■ What to do ■
Return each line of the material below exactly. Begin at the first and end on the line with "flag. Follows the".
◆ ◆ ◆ ◆
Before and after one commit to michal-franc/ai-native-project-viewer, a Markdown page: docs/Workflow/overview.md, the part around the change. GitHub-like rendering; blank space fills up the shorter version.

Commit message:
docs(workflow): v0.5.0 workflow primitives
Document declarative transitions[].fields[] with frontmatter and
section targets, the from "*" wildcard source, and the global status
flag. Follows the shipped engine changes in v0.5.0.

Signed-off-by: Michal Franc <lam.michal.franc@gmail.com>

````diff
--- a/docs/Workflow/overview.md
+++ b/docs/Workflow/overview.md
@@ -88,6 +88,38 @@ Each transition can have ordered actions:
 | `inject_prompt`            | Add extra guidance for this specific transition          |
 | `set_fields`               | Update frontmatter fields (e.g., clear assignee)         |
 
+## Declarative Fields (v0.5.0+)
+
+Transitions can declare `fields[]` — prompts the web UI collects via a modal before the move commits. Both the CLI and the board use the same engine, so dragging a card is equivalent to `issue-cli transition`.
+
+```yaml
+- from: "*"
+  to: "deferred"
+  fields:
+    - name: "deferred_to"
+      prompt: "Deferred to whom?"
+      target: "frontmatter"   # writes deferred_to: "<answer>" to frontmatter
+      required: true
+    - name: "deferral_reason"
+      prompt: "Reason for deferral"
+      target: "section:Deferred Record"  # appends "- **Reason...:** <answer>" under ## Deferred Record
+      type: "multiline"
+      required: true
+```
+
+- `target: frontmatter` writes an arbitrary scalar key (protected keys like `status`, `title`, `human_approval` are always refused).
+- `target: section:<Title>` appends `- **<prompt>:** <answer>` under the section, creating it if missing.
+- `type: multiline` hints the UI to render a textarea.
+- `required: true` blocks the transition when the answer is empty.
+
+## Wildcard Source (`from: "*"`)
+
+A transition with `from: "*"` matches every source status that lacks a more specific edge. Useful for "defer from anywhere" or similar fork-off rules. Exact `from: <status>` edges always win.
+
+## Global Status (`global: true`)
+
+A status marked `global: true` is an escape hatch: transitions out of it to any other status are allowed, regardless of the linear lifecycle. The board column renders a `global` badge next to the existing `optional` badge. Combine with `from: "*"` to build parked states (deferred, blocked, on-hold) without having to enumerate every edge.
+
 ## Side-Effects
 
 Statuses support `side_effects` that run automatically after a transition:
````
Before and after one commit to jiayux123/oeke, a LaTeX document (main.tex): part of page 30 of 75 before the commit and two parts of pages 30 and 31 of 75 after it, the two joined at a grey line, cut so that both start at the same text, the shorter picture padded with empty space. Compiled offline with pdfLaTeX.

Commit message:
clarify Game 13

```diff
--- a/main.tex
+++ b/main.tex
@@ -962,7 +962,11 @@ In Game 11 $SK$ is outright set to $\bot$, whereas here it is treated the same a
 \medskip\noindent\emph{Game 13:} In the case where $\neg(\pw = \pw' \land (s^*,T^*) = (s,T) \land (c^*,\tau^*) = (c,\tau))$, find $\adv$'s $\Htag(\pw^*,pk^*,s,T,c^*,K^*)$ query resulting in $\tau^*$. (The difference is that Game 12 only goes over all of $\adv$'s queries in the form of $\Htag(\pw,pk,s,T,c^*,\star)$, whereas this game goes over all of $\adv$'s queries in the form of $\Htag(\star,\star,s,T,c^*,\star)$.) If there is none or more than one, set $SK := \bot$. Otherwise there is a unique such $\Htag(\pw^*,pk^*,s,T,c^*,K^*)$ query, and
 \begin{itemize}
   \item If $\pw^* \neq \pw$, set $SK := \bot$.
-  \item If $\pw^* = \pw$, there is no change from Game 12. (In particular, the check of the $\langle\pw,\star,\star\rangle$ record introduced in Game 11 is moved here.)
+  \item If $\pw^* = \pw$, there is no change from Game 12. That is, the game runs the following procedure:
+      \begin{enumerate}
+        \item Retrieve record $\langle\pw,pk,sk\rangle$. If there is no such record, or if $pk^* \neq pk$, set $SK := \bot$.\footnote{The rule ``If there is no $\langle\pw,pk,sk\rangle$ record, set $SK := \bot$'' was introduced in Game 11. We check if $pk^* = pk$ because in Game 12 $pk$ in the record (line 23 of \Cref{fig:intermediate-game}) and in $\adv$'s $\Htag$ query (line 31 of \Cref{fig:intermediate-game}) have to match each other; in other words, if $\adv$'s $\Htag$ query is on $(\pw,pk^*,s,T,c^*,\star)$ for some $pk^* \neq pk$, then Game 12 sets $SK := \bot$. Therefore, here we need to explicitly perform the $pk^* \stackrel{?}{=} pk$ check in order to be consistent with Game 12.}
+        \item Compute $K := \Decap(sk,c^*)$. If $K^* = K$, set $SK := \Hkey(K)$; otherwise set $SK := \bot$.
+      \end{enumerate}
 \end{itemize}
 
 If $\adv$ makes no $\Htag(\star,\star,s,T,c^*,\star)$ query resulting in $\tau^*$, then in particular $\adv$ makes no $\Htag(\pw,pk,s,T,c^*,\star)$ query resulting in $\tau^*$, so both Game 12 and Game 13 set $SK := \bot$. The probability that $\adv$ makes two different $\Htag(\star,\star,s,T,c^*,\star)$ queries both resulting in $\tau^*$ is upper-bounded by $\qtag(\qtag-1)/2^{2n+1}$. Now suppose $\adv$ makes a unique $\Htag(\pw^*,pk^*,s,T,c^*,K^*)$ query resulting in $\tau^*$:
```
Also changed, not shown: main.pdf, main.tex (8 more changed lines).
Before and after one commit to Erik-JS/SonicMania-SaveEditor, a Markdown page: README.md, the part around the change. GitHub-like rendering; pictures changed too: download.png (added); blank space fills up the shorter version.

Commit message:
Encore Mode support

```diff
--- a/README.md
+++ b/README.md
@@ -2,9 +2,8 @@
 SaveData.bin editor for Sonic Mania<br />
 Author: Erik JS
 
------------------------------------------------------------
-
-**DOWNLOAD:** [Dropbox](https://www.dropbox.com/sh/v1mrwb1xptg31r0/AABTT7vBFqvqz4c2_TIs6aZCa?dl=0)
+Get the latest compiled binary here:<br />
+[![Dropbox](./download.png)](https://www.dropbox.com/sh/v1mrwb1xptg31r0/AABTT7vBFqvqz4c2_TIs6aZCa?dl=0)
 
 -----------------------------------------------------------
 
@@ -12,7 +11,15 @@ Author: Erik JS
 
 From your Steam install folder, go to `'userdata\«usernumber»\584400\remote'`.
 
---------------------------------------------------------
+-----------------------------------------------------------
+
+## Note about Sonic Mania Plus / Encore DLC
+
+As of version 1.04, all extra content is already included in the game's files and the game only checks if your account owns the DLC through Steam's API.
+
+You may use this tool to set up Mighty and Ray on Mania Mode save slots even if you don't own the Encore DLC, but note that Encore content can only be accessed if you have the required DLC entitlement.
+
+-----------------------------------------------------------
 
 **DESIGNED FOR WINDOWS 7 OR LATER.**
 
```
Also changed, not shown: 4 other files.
◆ ◆ ◆ ◆
■ Output for this exercise ■
Before and after one commit to michal-franc/ai-native-project-viewer, a Markdown page: docs/Workflow/overview.md, the part around the change. GitHub-like rendering; blank space fills up the shorter version.

Commit message:
docs(workflow): v0.5.0 workflow primitives
Document declarative transitions[].fields[] with frontmatter and
section targets, the from "*" wildcard source, and the global status
flag. Follows the shipped engine changes in v0.5.0.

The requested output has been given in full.